In his previous role at Optum, Ron and his teammates achieved double-digit improvements in operating discipline, managerial efficiency and employee development.
Dr. Ozminkowski has participated in over 200 in-depth collaborations and has provided senior thought leadership and guidance for over 1,200 other research and reporting projects. He also has over 120 peer-reviewed publications and more than 40 other professional magazine articles and book chapters. His work has been cited or quoted often in the media.
Ron Ozminkowski has a doctorate in health services organization and policy and master’s degrees in applied economics and health services administration, medical care organization, both from the University of Michigan. His bachelor’s degree is in health education, and he brings an integration of all of these perspectives to his work on behalf of our clients.

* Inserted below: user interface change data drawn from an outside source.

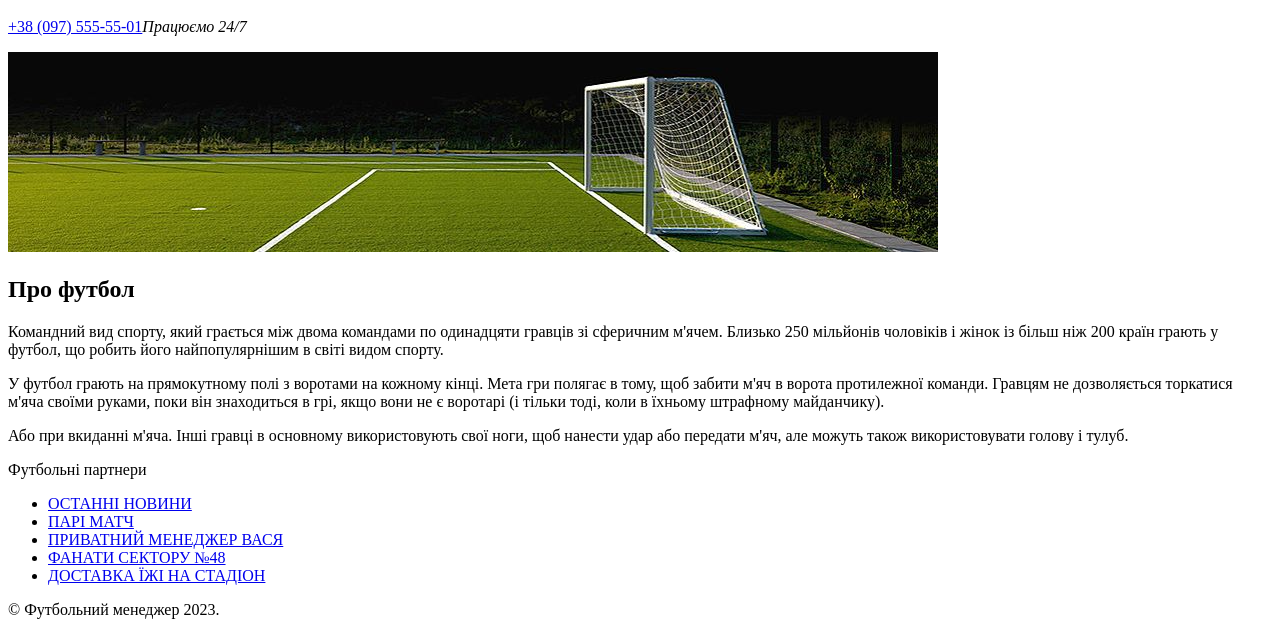
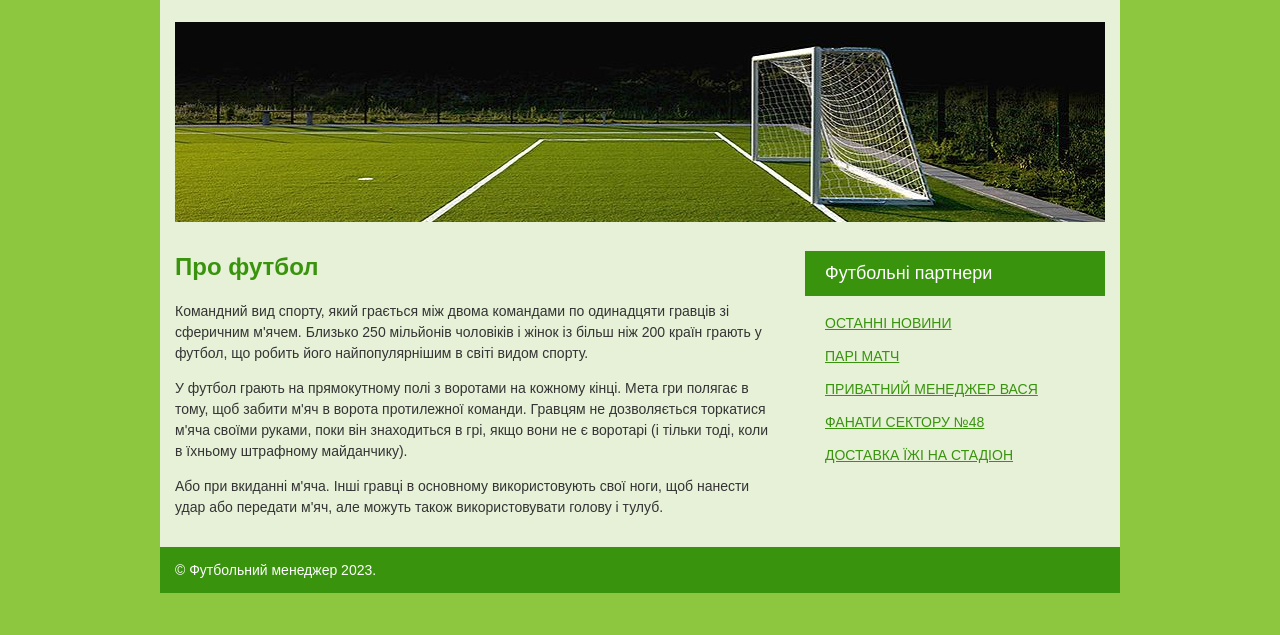
Before and after one commit to VSuh1n/pr1_football, a plain HTML site: page index.html in a window 1280 px wide. Shown: the part 325-960 px from the top of the page. After the commit the page ends 918 px from the top, so only its background shows below. Drawn offline with Linux system fonts and the light colour scheme.

Commit message:
Add files via upload

```diff
--- a/index.html
+++ b/index.html
@@ -7,6 +7,7 @@
  <title>Футбольний менеджер. Офіційний сайт. Футбол Хмельницький</title>
  <!-- <link rel="stylesheet" href="css/style.css"> -->
 </head>
+<link rel="stylesheet" href="style.css">
 <body>
  <div class="wrapper">
  <header>
@@ -78,4 +79,5 @@
 </footer>
 </div>
 </body>
+
 </html>
--- /dev/null
+++ b/style.css
@@ -0,0 +1,109 @@
+body {
+    background-color: #8dc63f;
+    font-family: Arial, Helvetica, sans-serif;
+    margin: 0;
+    }
+    .wrapper {
+        background: rgba(253, 253, 253, 0.8);
+    max-width: 960px;
+    margin: 0 auto;
+    padding: 0 15px;
+    box-sizing: border-box;
+    }
+    .header {
+    display: flex;
+    justify-content: space-between;
+    padding: 25px 0;
+    }
+    .logo {
+    display: flex;
+    align-items: center;
+    }
+    .logo p,
+    .contacts a {
+    font-size: 22px;
+    color: #39930d;
+    text-decoration-line: none;
+    }
+    .logo p,
+    .contacts p {
+    margin: 0;
+    }
+    .logo b {
+    font-size: 44px;
+    color: #39930d;
+    display: block;
+    }
+    .logo i,
+    .contacts i {
+    font-size: 14px;
+    color: #5a5a5a;
+    }
+    .logo img {
+    margin: 0 35px;
+    }
+    .contacts a {
+    display: block;
+    margin-bottom: 8px;
+    }
+
+    .contacts i {
+    display: block;
+    text-align: right;
+    }
+    .main {
+    display: flex;
+    justify-content: space-between;
+    padding: 7px 0 30px;
+    }
+    .main h1 {
+    font-size: 24px;
+    color: #39930d;
+    }
+    .main p {
+    font-size: 14px;
+    line-height: 1.5em;
+    color: #343434;
+    }
+    .main-picture {
+    width: 100%;
+    vertical-align: bottom;
+    }
+    .main-text {
+    max-width: 600px;
+    }
+    .menu {
+    width: 300px;
+    }
+    .menu p {
+    padding: 9px 20px;
+    background-color: #39930d;
+    font-size: 18px;
+
+    color: #fff;
+    }
+    .menu ul {
+    list-style: none;
+    padding-left: 20px;
+    }
+    .menu li {
+    margin-bottom: 15px;
+    }
+    .menu a:hover {
+    color: #39930d;
+    text-decoration: none;
+    }
+    .menu a {
+    list-style: none;
+    font-size: 14px;
+    text-decoration: underline;
+    text-transform: uppercase;
+    color: #39930d;
+    }
+    .footer {
+    padding: 15px 15px;
+    font-size: 14px;
+    color: #fff;
+    background-color: #39930d;
+    margin: -15px;
+    }
```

Jay P. Hazelrigs, ASA, MAAA, Vice President and National Practice Lead, Provider Actuarial Services, Optum Advisory Services
Jay is a vice president and the practice lead for the Optum Provider Actuarial Services practice. He has worked as a health care actuary for over 25 years and consulted with multiple Fortune 500 companies throughout his career. His unique background includes consulting to health systems, ACOs, providers, employers, government and commercial payers across a multitude of business and actuarial issues.
Jay’s more recent consulting engagements include providing value-based care (VBC) expertise, developing new transformative payer-provider models, leading the Optum COVID-19 epidemiological forecasting and financial scenario modeling capabilities and developing strategic growth strategies for health systems. He assists organizations in understanding their changing market dynamics and helps his clients formulate market, product and benefit plan strategies.
Additionally, Jay has worked in the traditional actuarial capacity with providers evaluating risk-based and fee-for-service contracts and with payers performing actuarial activities such as rate certifications, annual reports, provider contracting, plan design impact analyses, reserve estimations and benchmarking analyses.
Jay is an Associate of the Society of Actuaries and a member of the American Academy of Actuaries. He graduated from Georgia State University with a Bachelor of Business Administration degree. Jay is a frequent speaker at actuarial and ACO events and the co-chair of the Value Based Care Strategic Initiative for the Society of Actuaries.
Danita Kiser, Director of Product Research, Advanced Technology Collaborative, Optum
Danita has over 20 years’ experience in advanced and emerging technology products, covering areas such as machine learning and artificial intelligence, big data technologies and analytics, gaming, media distribution, cloud services and mobile applications.
As Director of Research at Optum, she’s responsible for connecting research and emerging technology to real-life health care use cases in an effort to make the health care system better for everyone.
Prior to Optum, she worked at Turner Broadcasting, AOL, Cox Communications and multiple first-round start-ups.
Danita earned a Bachelor of Science degree in chemistry and mathematics from University of Virginia and an M.S. and Ph.D. in chemistry from Emory University.
Elya Papoyan, MPH, Actuarial Senior Consultant, Provider Actuarial Services, Optum
Elya is a senior consultant in the Provider Actuarial practice of Optum Advisory Services and based out of Los Angeles, California. When not in the midst of a pandemic, Elya works in health outcomes, economics and services research and analytics. Elya trained as an epidemiologist at the Columbia Mailman School of Public Health with a concentration in infectious diseases.
During her studies, she was also a Fulbright scholar to the Republic of Armenia where she studied the epidemiology of drug-resistant tuberculosis. For the last five months Elya has been working on Covid-19 pandemic-related forecasting tools and surveillance models aimed at consolidating and interpreting the constantly evolving data for actionable results for payers, providers and employers.